> _Edit tracking data_:
┌──
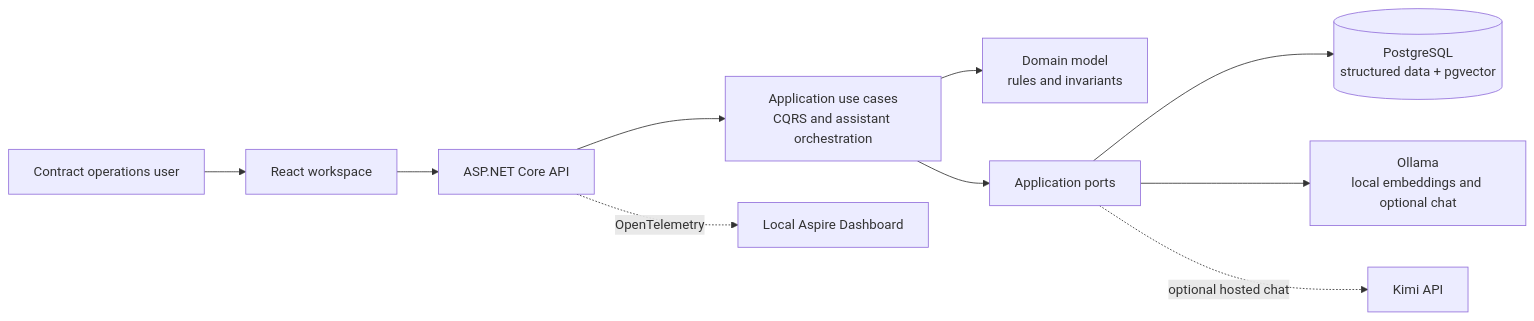
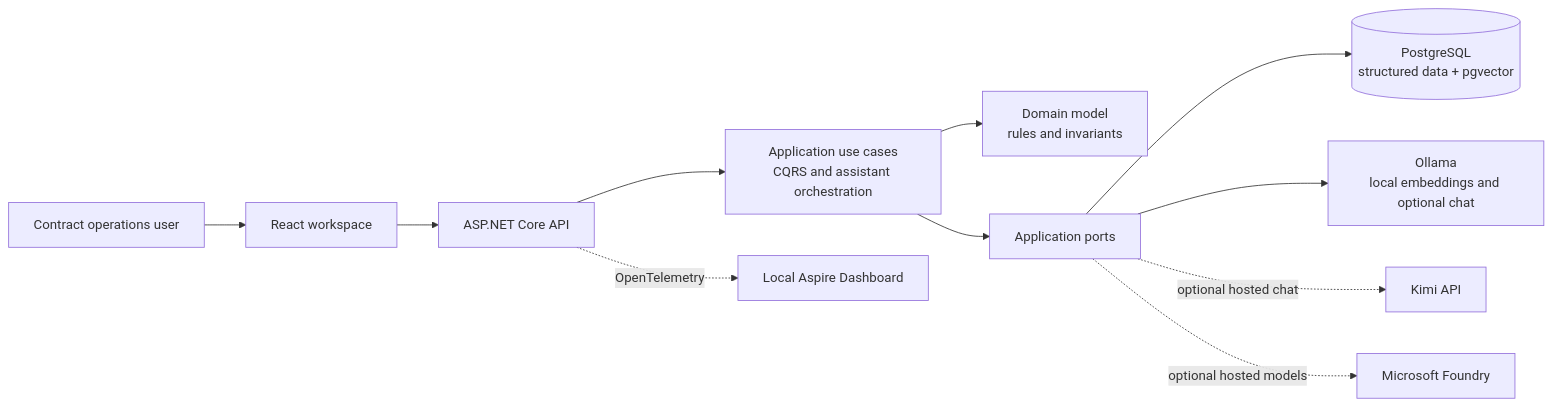
One commit to andreluizleite/ContractIQ changed the diagram in README.md. Above: the diagram before and after it, drawn with Mermaid. The commit also changed other lines of this file and 26 other files, not shown here.

Commit message:
feat(ai): add Microsoft Foundry model adapters (#55)

````diff
--- a/README.md
+++ b/README.md
@@ -38,12 +38,13 @@
 ```mermaid
 flowchart LR
     User[Contract operations user] --> Web[React workspace]
     Web --> Api[ASP.NET Core API]
     Api --> App[Application use cases<br/>CQRS and assistant orchestration]
     App --> Domain[Domain model<br/>rules and invariants]
     App --> Ports[Application ports]
     Ports --> Db[(PostgreSQL<br/>structured data + pgvector)]
     Ports --> Ollama[Ollama<br/>local embeddings and optional chat]
     Ports -. optional hosted chat .-> Kimi[Kimi API]
+    Ports -. optional hosted models .-> Foundry[Microsoft Foundry]
     Api -. OpenTelemetry .-> Aspire[Local Aspire Dashboard]
 ```
````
└──
> _PROBLEM REQUIREMENTS_:
Quote the entries in full. Any image among them is to be omitted from the copy.

> _RESPONSE TO THE EXERCISE_:
One commit to andreluizleite/ContractIQ changed the diagram in README.md. Above: the diagram before and after it, drawn with Mermaid. The commit also changed other lines of this file and 26 other files, not shown here.

Commit message:
feat(ai): add Microsoft Foundry model adapters (#55)

````diff
--- a/README.md
+++ b/README.md
@@ -38,12 +38,13 @@
 ```mermaid
 flowchart LR
     User[Contract operations user] --> Web[React workspace]
     Web --> Api[ASP.NET Core API]
     Api --> App[Application use cases<br/>CQRS and assistant orchestration]
     App --> Domain[Domain model<br/>rules and invariants]
     App --> Ports[Application ports]
     Ports --> Db[(PostgreSQL<br/>structured data + pgvector)]
     Ports --> Ollama[Ollama<br/>local embeddings and optional chat]
     Ports -. optional hosted chat .-> Kimi[Kimi API]
+    Ports -. optional hosted models .-> Foundry[Microsoft Foundry]
     Api -. OpenTelemetry .-> Aspire[Local Aspire Dashboard]
 ```
````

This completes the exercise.